Healthcare Human Resource Departments have totally split personalities. On one hand they are nothing more than clerks taking orders and pushing applications to the managers and on the other hand they are responsible for 63% of the overall budget. How well they perform their profession spells whether or not the patients are satisfied, the length-of-stay is appropriate and even positive patient mortality.
With that in mind, I am always surprised when a client tells me they have had to downsize their staff. An administrative assistant here, a recruiter there and soon, the HR Department of a healthcare delivery system is so thin, the hiring simply doesn’t get done. There isn’t enough time—or energy.
Even if a recruiter is the most organized person in the world, the ability to stay focused, when working under that much pressure, will eventually fade. Recruiters, at some point, will start to welcome the relief of a meeting, the variety of leading a committee or attending a job fair. Applicants present and there isn’t anyone to greet them and they walk down the street.
But, knowing the pressure, it is difficult to have the nerve to suggest a recruiter has not been as effective as she/he should be. After all, they haven’t been given the tools to be successful.

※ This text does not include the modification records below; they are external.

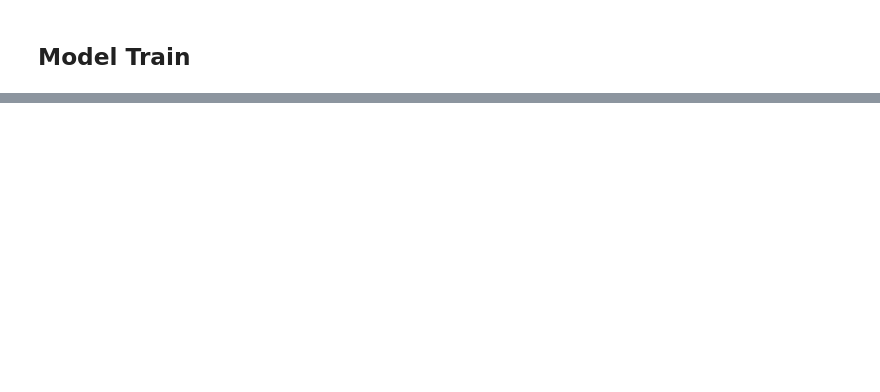
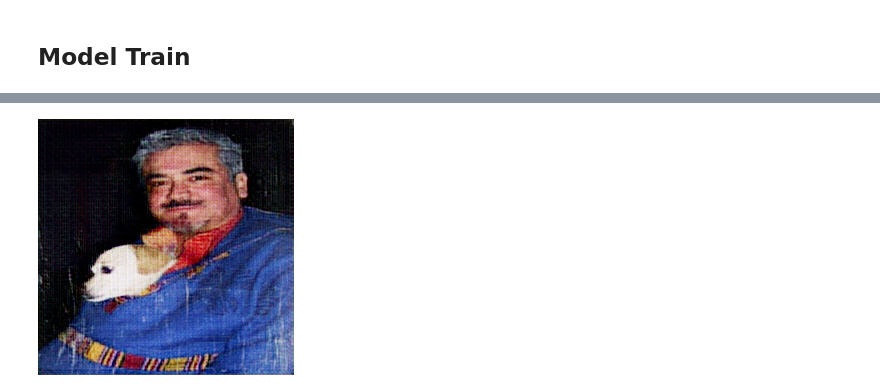
Before and after one commit to Imsanskar/Old-image-restoration-minor, a Jupyter notebook: webpage/dl_model/model.ipynb, the cells around one changed output, grey strips where cells are left out. Saved outputs shown, nothing was run; the diff lists cells and outputs as text; code cells hidden in the pictures; blank space fills up the shorter version.

Commit message:
Model Created

```diff
--- a/webpage/dl_model/model.ipynb
+++ b/webpage/dl_model/model.ipynb
@@ -44,6 +50,14 @@ dataset = dset.ImageFolder(root=data_root,
 # Create the dataloader
 dataloader = torch.utils.data.DataLoader(dataset, batch_size=batch_size, shuffle=True,
                                          num_workers = no_of_workers)
+# %%
+def weights_init_normal(m):
+    classname = m.__class__.__name__
+    if classname.find("Conv") != -1:
+        torch.nn.init.normal_(m.weight.data, 0.0, 0.02)
+    elif classname.find("BatchNorm2d") != -1:
+        torch.nn.init.normal_(m.weight.data, 1.0, 0.02)
+        torch.nn.init.constant_(m.bias.data, 0.0)
 # %%
 class UNetDown(nn.Module):
     def __init__(self, in_size, out_size, normalize = True, dropout = 0.0):
@@ -162,13 +178,26 @@ pair_image_dataloader = img_dataloader.ImageDataset("./data/train/old_images", "
 #initialize model classes
 generator = GeneratorUNet()
 discriminator = Discriminator()
+
+# initialize weights
+if os.path.exists("saved_models/generator.pth"):
+    print("Generator Found")
+    generator.load_state_dict(torch.load("saved_models/generator.pth"))
+else:
+    generator.apply(weights_init_normal)
+
+if os.path.exists("saved_models/discriminator.pth"):
+    print("Discriminator Found")
+    discriminator.load_state_dict(torch.load("saved_models/discriminator.pth"))
+else:
+    discriminator.apply(weights_init_normal)
 
 # cuda
 cuda = True if torch.cuda.is_available() else False
 
 # model loss functions
 loss_fn_generator = torch.nn.MSELoss()
-loss_fn_disc = torch.nn.L1Loss() #pixel wise loss
+loss_fn_disc = torch.nn.MSELoss() #pixel wise loss
 
 # to cuda if cuda is avaiable
 if cuda:
@@ -180,3 +209,12 @@ if cuda:
 # optimizers
 optimier_G = torch.optim.Adam(generator.parameters(), betas=(beta_1, beta_2), lr=lr)
 optimier_D = torch.optim.Adam(discriminator.parameters(), betas=(beta_1, beta_2), lr=lr)
+
+# Loss weight of L1 pixel-wise loss between translated image and real image
+lambda_pixel = 50
+
+# Calculate output of image discriminator (PatchGAN)
+patch = (1, image_height // 2 ** 4, image_width // 2 ** 4)
+
+# Tensor type
+Tensor = torch.cuda.FloatTensor if cuda else torch.FloatTensor
@@ -183,3 +224,10 @@ optimier_D = torch.optim.Adam(discriminator.parameters(), betas=(beta_1, beta_2)
+# %%
+transform = transforms.Compose([
+    transforms.ToTensor(),
+    transforms.Resize((image_width, image_height))
+])
+
+pair_image_dataloader = img_dataloader.ImageDataset("./data/train/old_images", "./data/train/reconstructed_images", transform)
 # %%
 for epoch in range(n_epochs):
     for i, batch in tqdm(enumerate(pair_image_dataloader)):
@@ -199,0 +294,4 @@ KeyboardInterrupt:
+# %%
+image_manipulation.np_to_pil(generator(pair_image_dataloader[0]['A'].unsqueeze(0).cuda()).detach().cpu().numpy()[0])
+# %% [output]
+[figure, added]
```
Also changed, not shown: parts of 10 cells of this notebook, 1 other file.
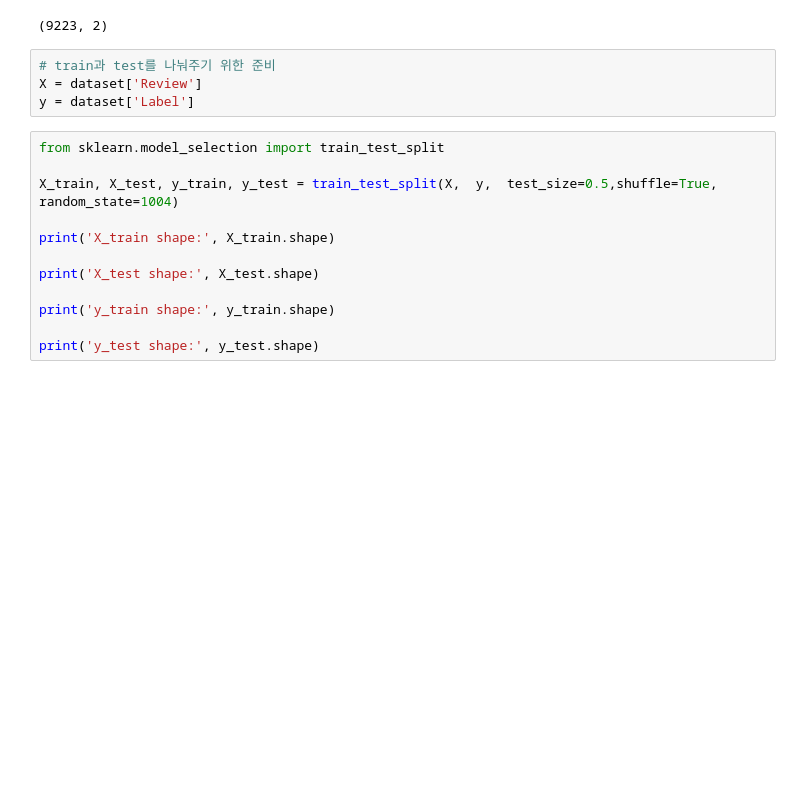
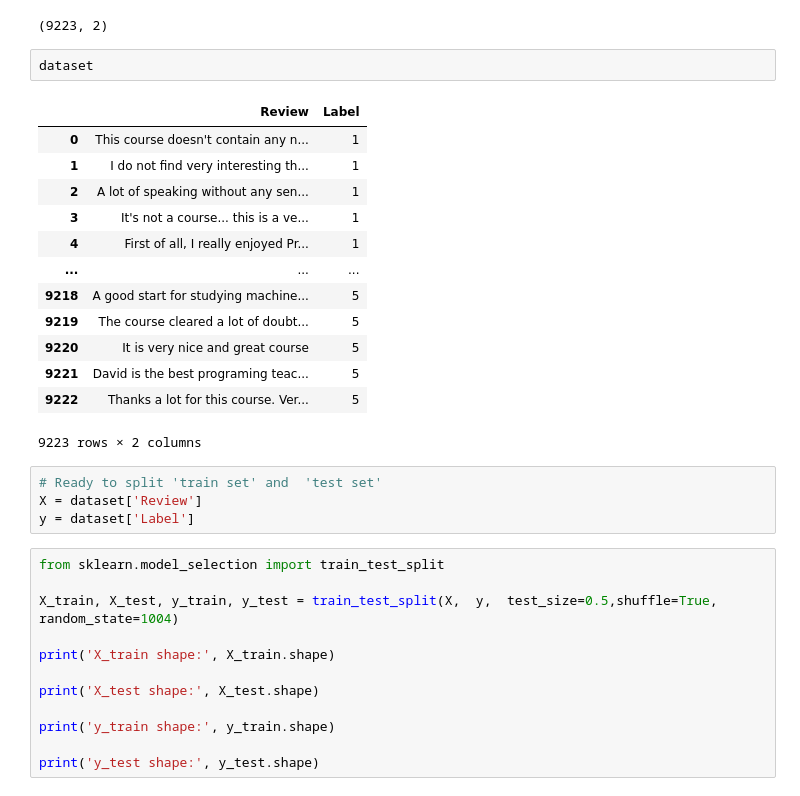
Before and after one commit to genie-lee-beep/Jieun-Lee, a Jupyter notebook: NLP/Coursera_review_sentiment_analysis_20220324.ipynb, the cells around one changed output. Cells and saved outputs as stored; diff of their text form; blank space fills up the shorter version.

```diff
--- a/NLP/Coursera_review_sentiment_analysis_20220321.ipynb
+++ b/NLP/Coursera_review_sentiment_analysis_20220324.ipynb
@@ -87,8 +87,24 @@ Name: Label, dtype: int64
 dataset.shape
 # %% [output]
 (9223, 2)
+# %%
+dataset
+# %% [output]
+|  | Review | Label |
+| 0 | This course doesn't contain any n... | 1 |
+| 1 | I do not find very interesting th... | 1 |
+| 2 | A lot of speaking without any sen... | 1 |
+| 3 | It's not a course... this is a ve... | 1 |
+| 4 | First of all, I really enjoyed Pr... | 1 |
+| ... | ... | ... |
+| 9218 | A good start for studying machine... | 5 |
+| 9219 | The course cleared a lot of doubt... | 5 |
+| 9220 | It is very nice and great course | 5 |
+| 9221 | David is the best programing teac... | 5 |
+| 9222 | Thanks a lot for this course. Ver... | 5 |
+9223 rows × 2 columns
 # %%
-# train과 test를 나눠주기 위한 준비
+# Ready to split 'train set' and  'test set'
 X = dataset['Review']
 y = dataset['Label']
 # %%
```
Also changed, not shown: parts of 36 cells of this notebook.
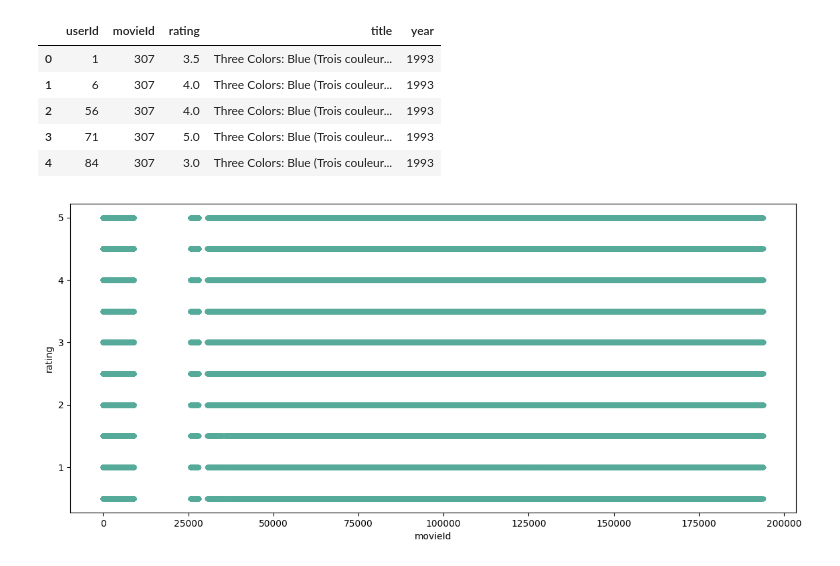
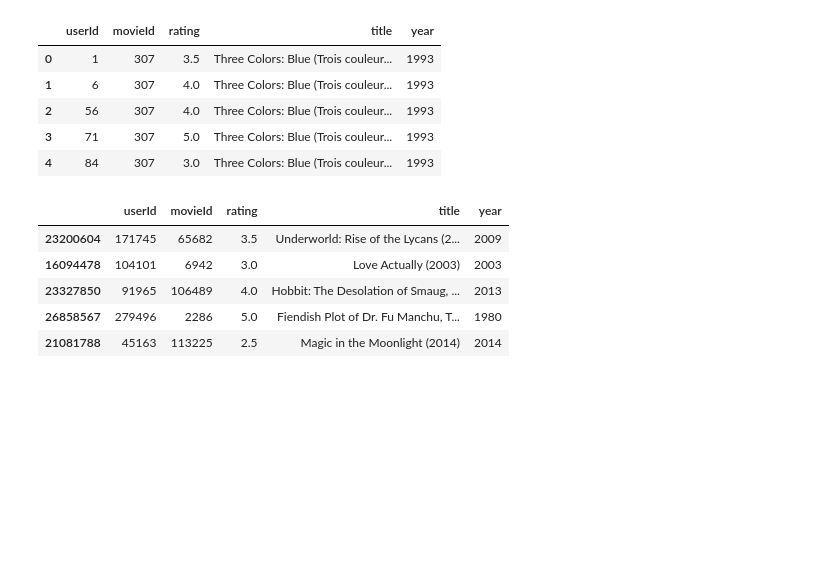
Before and after one commit to JoelOscarsson/Machine-Learning, a Jupyter notebook: Projects/Recommender-System.ipynb, the cells around one changed output. Drawn from its saved outputs; the diff is of its cells as text; code cells hidden in the pictures; blank space fills up the shorter version.

```diff
--- a/Projects/Recommender-System.ipynb
+++ b/Projects/Recommender-System.ipynb
@@ -211,11 +211,20 @@ df_.head()
 | 2 | 56 | 307 | 4.0 | Three Colors: Blue (Trois couleur... | 1993 |
 | 3 | 71 | 307 | 5.0 | Three Colors: Blue (Trois couleur... | 1993 |
 | 4 | 84 | 307 | 3.0 | Three Colors: Blue (Trois couleur... | 1993 |
+# %%
+sample = df_.sample(frac=0.1, replace=True, random_state=42)
+
+sample.head()
+# %% [output]
+|  | userId | movieId | rating | title | year |
+| 23200604 | 171745 | 65682 | 3.5 | Underworld: Rise of the Lycans (2... | 2009 |
+| 16094478 | 104101 | 6942 | 3.0 | Love Actually (2003) | 2003 |
+| 23327850 | 91965 | 106489 | 4.0 | Hobbit: The Desolation of Smaug, ... | 2013 |
+| 26858567 | 279496 | 2286 | 5.0 | Fiendish Plot of Dr. Fu Manchu, T... | 1980 |
+| 21081788 | 45163 | 113225 | 2.5 | Magic in the Moonlight (2014) | 2014 |
 # %%
-df_.plot.scatter('movieId', 'rating', color='#5A9', figsize=(14, 6))
-plt.show()
+# df_.plot.scatter('movieId', 'rating', color='#5A9', figsize=(14, 6))
+# plt.show()
-# %% [output]
-[figure, removed]
 # %%
 # Movies with total amount of ratings compared to movieId
 # I want to drop to make it faster for me to work with
```
Also changed, not shown: 1 other file.
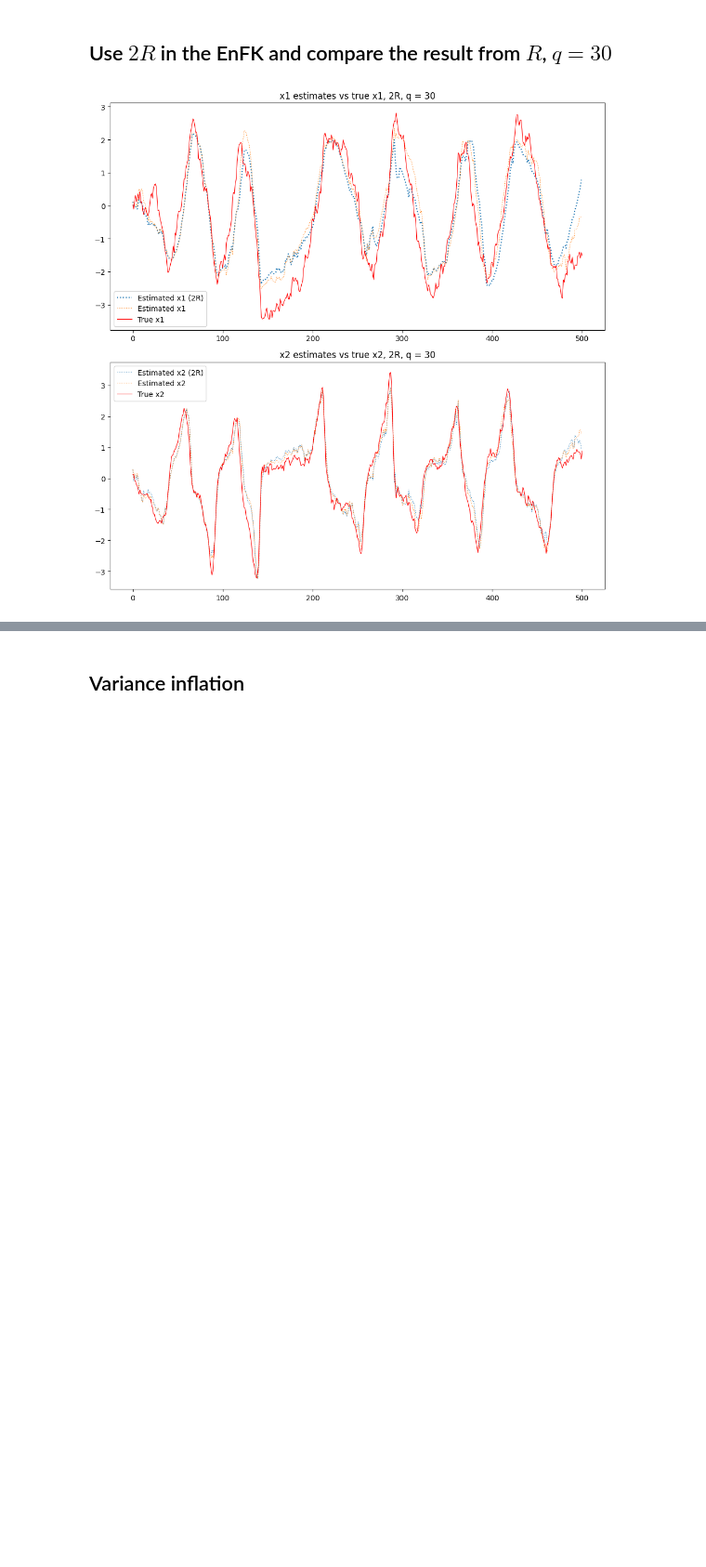
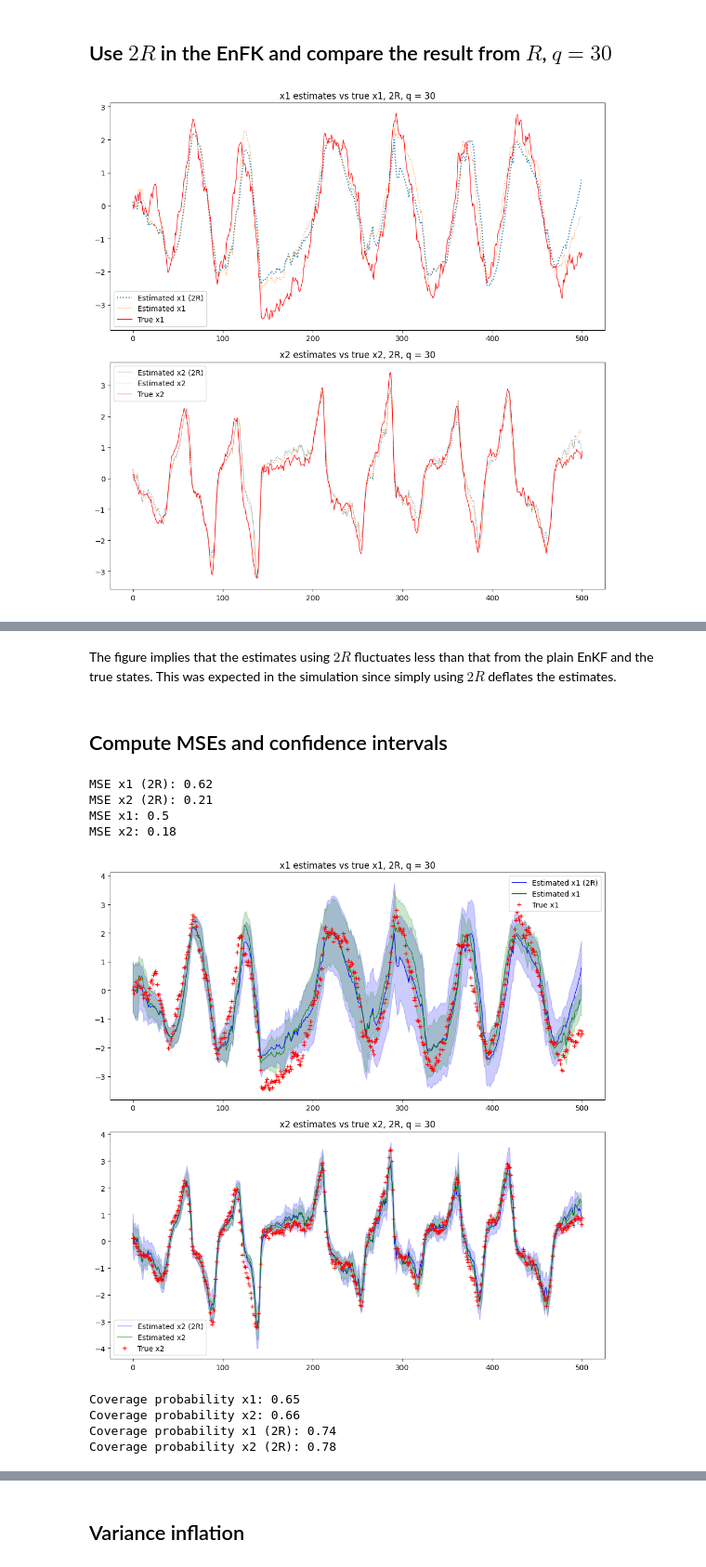
Before and after one commit to JackWang0102/STAT-546-EnFK-Simulation, a Jupyter notebook: EnKF_sim.ipynb, the cells around one changed output, grey strips where cells are left out. Shown at 93% size. Cells and saved outputs as stored; diff of their text form; code cells hidden in the pictures; blank space fills up the shorter version.

```diff
--- a/EnKF_sim.ipynb
+++ b/EnKF_sim.ipynb
@@ -324,0 +336,78 @@ MSE x2: 0.18
+# %% [markdown]
+The figure implies that the estimates using $2R$ fluctuates less than that from the plain EnKF and the true states. This was expected in the simulation since simply using $2R$ deflates the estimates.
+# %% [markdown]
+## Compute MSEs and confidence intervals
+# %%
+# For 2R
+MSE_x1_two = np.mean((np.array(result_x1_two) - true_states[1:, 0])**2)
+MSE_x2_two = np.mean((np.array(result_x2_two) - true_states[1:, 1])**2)
+print(f"MSE x1 (2R): {MSE_x1_two:.2}")
+print(f"MSE x2 (2R): {MSE_x2_two:.2}")
+
+# For R
+MSE_x1 = np.mean((np.array(result_x1_30) - true_states[1:, 0])**2)
+MSE_x2 = np.mean((np.array(result_x2_30) - true_states[1:, 1])**2)
+print(f"MSE x1: {MSE_x1:.2}")
+print(f"MSE x2: {MSE_x2:.2}")
+
+# Confidence intervals
+# Create a 2x2 grid of subplots
+fig, axs = plt.subplots(2, 1, figsize=(10, 10))
+
+# Plot data in each subplot
+axs[0].plot(result_x1_two, linestyle='-', linewidth=0.8, label="Estimated x1 (2R)", color='blue')
+axs[0].plot(result_x1_30, linestyle='-', linewidth=0.8, label="Estimated x1", color='g')
+axs[0].plot(true_states[:, 0], linestyle='None', marker='+', label="True x1", color="r")
+axs[0].fill_between(range(T), np.array(result_x1_two) - np.array(var_x1_30_two), np.array(result_x1_two) + np.array(var_x1_30_two), alpha=0.2, color='blue')
+axs[0].fill_between(range(T), np.array(result_x1_30) - np.array(var_x1_30), np.array(result_x1_30) + np.array(var_x1_30), alpha=0.2, color='g')
+axs[0].set_title("x1 estimates vs true x1, 2R, q = " + str(ensemble_size))
+axs[0].legend()
+
+axs[1].plot(result_x2_two, linestyle='-', linewidth=0.8, label="Estimated x2 (2R)", color='blue')
+axs[1].plot(result_x2_30, linestyle='-', linewidth=0.8, label="Estimated x2", color='g')
+axs[1].plot(true_states[:, 1], linestyle='None', marker='+', label="True x2", color="r")
+axs[1].fill_between(range(T), np.array(result_x2_two) - np.array(var_x2_30_two), np.array(result_x2_two) + np.array(var_x2_30_two), alpha=0.2, color='blue')
+axs[1].fill_between(range(T), np.array(result_x2_30) - np.array(var_x2_30), np.array(result_x2_30) + np.array(var_x2_30), alpha=0.2, color='g')
+axs[1].set_title("x2 estimates vs true x2, 2R, q = " + str(ensemble_size))
+axs[1].legend()
+
+# Adjust layout to prevent overlap
+plt.tight_layout()
+plt.savefig("EnKF_confidence_intervals.png")
+plt.show()
+
+# Coverage probability
+coverage_x1 = 0
+coverage_x2 = 0
+for i in range(T):
+    if true_states[i, 0] >= result_x1_30[i] - var_x1_30[i] and true_states[i, 0] <= result_x1_30[i] + var_x1_30[i]:
+        coverage_x1 += 1
+    if true_states[i, 1] >= result_x2_30[i] - var_x2_30[i] and true_states[i, 1] <= result_x2_30[i] + var_x2_30[i]:
+        coverage_x2 += 1
+coverage_x1 /= T
+coverage_x2 /= T
+print(f"Coverage probability x1: {coverage_x1:.2}")
+print(f"Coverage probability x2: {coverage_x2:.2}")
+
+# For 2R
+coverage_x1_two = 0
+coverage_x2_two = 0
+for i in range(T):
+    if true_states[i, 0] >= result_x1_two[i] - var_x1_30_two[i] and true_states[i, 0] <= result_x1_two[i] + var_x1_30_two[i]:
+        coverage_x1_two += 1
+    if true_states[i, 1] >= result_x2_two[i] - var_x2_30_two[i] and true_states[i, 1] <= result_x2_two[i] + var_x2_30_two[i]:
+        coverage_x2_two += 1
+coverage_x1_two /= T
+coverage_x2_two /= T
+print(f"Coverage probability x1 (2R): {coverage_x1_two:.2}")
+print(f"Coverage probability x2 (2R): {coverage_x2_two:.2}")
+# %% [output]
+MSE x1 (2R): 0.62
+MSE x2 (2R): 0.21
+MSE x1: 0.5
+MSE x2: 0.18
+[figure, added]
+Coverage probability x1: 0.65
+Coverage probability x2: 0.66
+Coverage probability x1 (2R): 0.74
+Coverage probability x2 (2R): 0.78
```
Also changed, not shown: parts of 18 cells of this notebook, 6 other files.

Joan Hildebrandt, a Nurse Recruiter with the Greensboro, NC based Moses Cone Health System, wrote to ask what might be the appropriate number of recruiters and administrative staff for her 7,400 employee system. “What is the recommended ratio of recruiters to open positions and how much support staff is appropriate?” Joan asked along with the obvious “and how many recruiters should we have?”
The open requisitions-to-recruiter is the easier question to answer since there are not as many variables, but there are broad generalities for both. Generally speaking a recruiter should not have more than 30-35 open positions if recruiting for professional positions—such as nursing, allied health, rehabilitation and anything requiring a minimum of a four-year-degree which is not health-science based.
If a recruiter is responsible for the traditionally entry-level positions such as patient-care technicians, food service workers, technicians, office and clerical and anything requiring a high school education, they can manage an on-going work load of 60-65 positions. The difference comes in the number of candidates who present and the ability to interview more quickly.
The ideal set-up for recruiting is not to have a recruiter do both types of recruiting—professional and entry-level—but if that isn’t possible, then a combination, staying with both groups parameters is recommended. For example, 15 open professional positions and 30 entry-level positions.
The number of needed recruiters and the ensuing support staff must be based on a number of factors including how many applications come in, the type of HR Department (full-service or pretty much a big Post Office), the vacancy and turnover rates and even the geographic location.
Generally speaking there should be 1.2 recruiters for every 1,000 employees and there should be .6 FTEs of administrative staff for every recruiter, not including the receptionist. The number of recruiters needed is directly impacted by the vacancy rate. If it is above 8% then the number of recruiters should increase to 1.6 FTEs per 1,000 employees. There is no need to increase the administrative support since their work can be ramped due to predictability.
So, if Joan’s system has 7,400 employees, they should have 8.9 recruiters and 4.4 administrative FTEs if their vacancy is below crisis at 8%. If the vacancy rate is above 8% then Moses Cone should have 11.8 FTE s of recruiters along with the 4.4 administrative positions.
Adequate staffing in the Human Resources Department is essential and the cost should be insignificant when compared to the cost of poor staffing in terms of patient outcomes and the cost of covering patient care hours with agency, travelers, PRN and overtime.
If you have a question related to healthcare recruiting you’d like me to answer on a future blog, send me an email at firstname.lastname@example.org